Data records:
§ §
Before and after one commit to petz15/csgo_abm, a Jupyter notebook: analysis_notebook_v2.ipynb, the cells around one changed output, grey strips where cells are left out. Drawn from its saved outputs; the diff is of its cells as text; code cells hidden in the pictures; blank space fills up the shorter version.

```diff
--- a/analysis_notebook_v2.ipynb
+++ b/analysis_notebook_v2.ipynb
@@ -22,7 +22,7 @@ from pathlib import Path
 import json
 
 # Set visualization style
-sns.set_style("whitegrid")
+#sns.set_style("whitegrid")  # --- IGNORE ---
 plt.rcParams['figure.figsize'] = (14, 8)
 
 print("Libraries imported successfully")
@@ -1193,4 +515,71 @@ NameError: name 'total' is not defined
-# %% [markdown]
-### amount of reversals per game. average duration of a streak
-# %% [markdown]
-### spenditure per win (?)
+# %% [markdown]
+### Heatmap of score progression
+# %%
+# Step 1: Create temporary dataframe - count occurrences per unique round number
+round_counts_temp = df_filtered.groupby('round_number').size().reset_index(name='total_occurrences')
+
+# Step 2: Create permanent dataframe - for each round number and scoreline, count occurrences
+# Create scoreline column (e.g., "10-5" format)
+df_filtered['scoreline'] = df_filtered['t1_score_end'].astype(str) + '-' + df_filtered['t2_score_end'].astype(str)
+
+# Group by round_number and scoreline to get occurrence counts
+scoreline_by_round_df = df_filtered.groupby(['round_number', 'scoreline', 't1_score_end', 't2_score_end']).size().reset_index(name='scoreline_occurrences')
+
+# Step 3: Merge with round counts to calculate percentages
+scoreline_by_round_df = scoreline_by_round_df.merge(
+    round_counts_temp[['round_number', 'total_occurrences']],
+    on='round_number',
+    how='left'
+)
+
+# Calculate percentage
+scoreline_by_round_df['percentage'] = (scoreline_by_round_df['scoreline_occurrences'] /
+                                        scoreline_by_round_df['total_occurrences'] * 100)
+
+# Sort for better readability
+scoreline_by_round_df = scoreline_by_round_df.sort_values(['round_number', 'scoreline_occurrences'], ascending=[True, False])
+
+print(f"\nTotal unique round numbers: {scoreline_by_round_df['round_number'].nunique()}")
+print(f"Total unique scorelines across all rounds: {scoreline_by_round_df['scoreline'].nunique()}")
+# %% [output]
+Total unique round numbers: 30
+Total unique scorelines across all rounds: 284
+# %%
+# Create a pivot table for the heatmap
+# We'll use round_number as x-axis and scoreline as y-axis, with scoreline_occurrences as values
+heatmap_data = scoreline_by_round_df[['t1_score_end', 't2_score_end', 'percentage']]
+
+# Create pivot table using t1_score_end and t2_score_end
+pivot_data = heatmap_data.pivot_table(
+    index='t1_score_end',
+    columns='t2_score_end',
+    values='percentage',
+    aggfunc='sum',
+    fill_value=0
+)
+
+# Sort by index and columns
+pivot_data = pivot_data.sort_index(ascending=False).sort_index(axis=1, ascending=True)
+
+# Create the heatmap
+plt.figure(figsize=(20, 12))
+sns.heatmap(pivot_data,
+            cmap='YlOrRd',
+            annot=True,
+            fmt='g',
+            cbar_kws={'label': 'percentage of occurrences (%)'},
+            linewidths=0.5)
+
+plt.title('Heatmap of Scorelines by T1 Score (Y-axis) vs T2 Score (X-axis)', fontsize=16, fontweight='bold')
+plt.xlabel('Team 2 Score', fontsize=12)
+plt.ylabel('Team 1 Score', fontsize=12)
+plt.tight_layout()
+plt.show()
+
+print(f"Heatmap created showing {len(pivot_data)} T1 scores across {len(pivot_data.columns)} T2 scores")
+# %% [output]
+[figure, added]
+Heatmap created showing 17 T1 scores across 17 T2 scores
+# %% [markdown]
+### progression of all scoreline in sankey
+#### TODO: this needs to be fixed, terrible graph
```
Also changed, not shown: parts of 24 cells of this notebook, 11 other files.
§ §
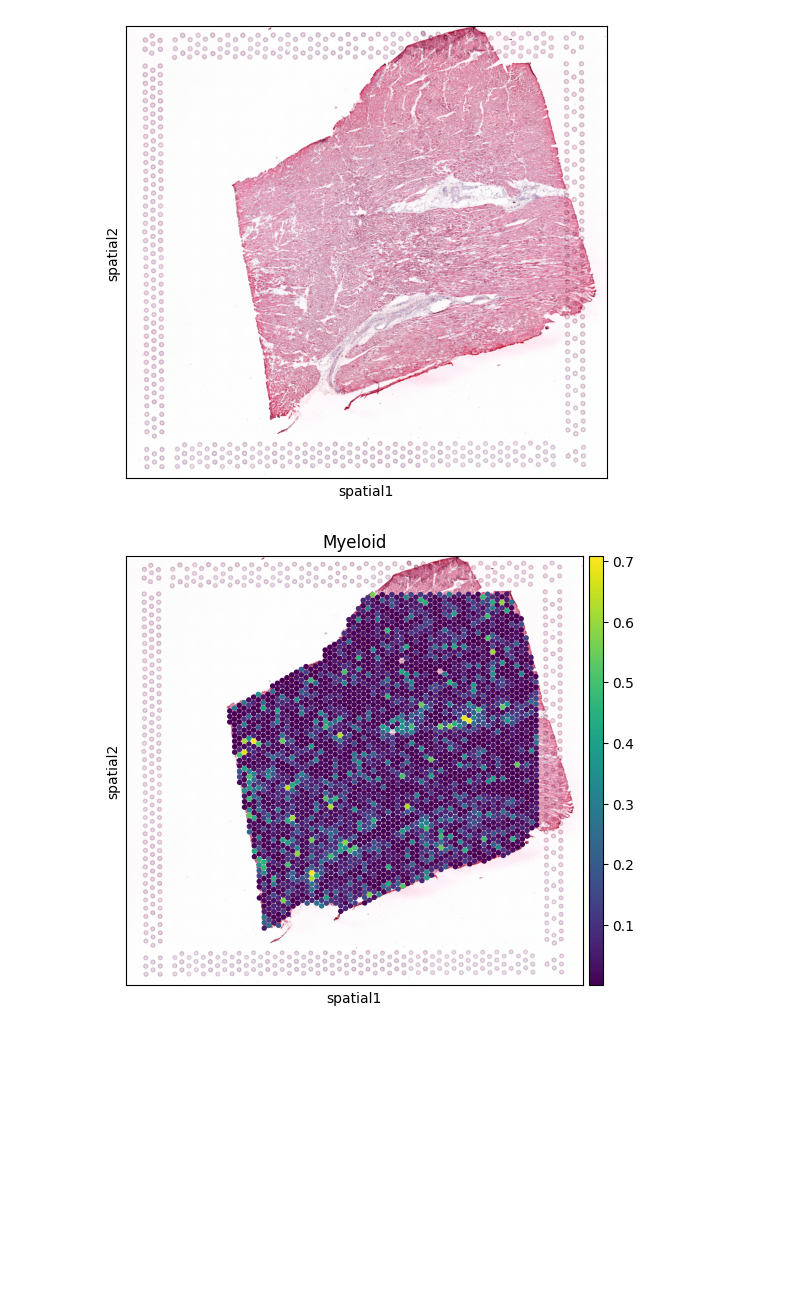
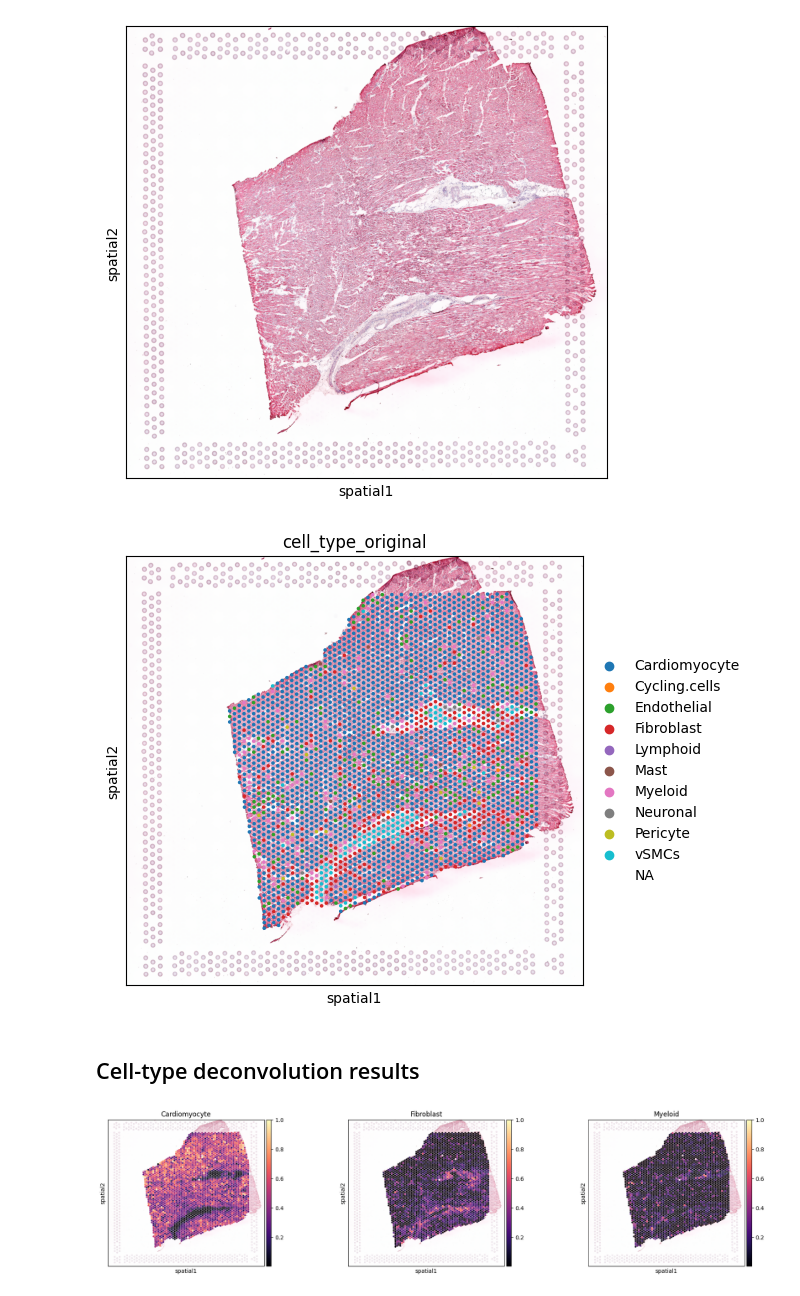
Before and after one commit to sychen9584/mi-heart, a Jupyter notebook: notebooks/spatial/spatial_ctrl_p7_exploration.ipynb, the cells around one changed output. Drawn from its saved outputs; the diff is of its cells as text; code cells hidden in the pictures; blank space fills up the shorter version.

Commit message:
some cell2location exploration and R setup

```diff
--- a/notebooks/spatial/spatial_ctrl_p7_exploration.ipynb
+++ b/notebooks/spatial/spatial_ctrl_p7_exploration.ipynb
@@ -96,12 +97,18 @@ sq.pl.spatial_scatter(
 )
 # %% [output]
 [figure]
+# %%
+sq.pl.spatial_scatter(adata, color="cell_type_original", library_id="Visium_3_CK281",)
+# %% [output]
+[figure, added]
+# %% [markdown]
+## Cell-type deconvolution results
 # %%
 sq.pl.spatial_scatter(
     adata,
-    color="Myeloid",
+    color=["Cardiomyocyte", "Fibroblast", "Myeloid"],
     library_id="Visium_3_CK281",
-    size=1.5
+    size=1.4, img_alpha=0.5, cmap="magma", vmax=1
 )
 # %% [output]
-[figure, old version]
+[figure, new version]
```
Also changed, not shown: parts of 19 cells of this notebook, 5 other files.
§ §
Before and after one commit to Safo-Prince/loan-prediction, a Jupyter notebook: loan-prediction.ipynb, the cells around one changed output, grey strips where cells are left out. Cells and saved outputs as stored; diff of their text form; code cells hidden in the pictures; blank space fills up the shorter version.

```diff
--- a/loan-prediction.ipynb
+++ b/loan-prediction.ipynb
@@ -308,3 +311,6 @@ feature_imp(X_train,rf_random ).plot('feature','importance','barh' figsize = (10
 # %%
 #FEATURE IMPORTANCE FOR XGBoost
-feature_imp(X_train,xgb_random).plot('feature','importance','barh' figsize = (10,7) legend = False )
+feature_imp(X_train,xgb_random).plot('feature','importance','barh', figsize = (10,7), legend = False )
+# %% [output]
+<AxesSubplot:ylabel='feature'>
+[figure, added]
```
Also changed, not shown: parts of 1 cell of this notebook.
§ §
- [What you should do] Copy each line of the entries that includes the word "whitegrid".

- [Response area]
-sns.set_style("whitegrid")
+#sns.set_style("whitegrid")  # --- IGNORE ---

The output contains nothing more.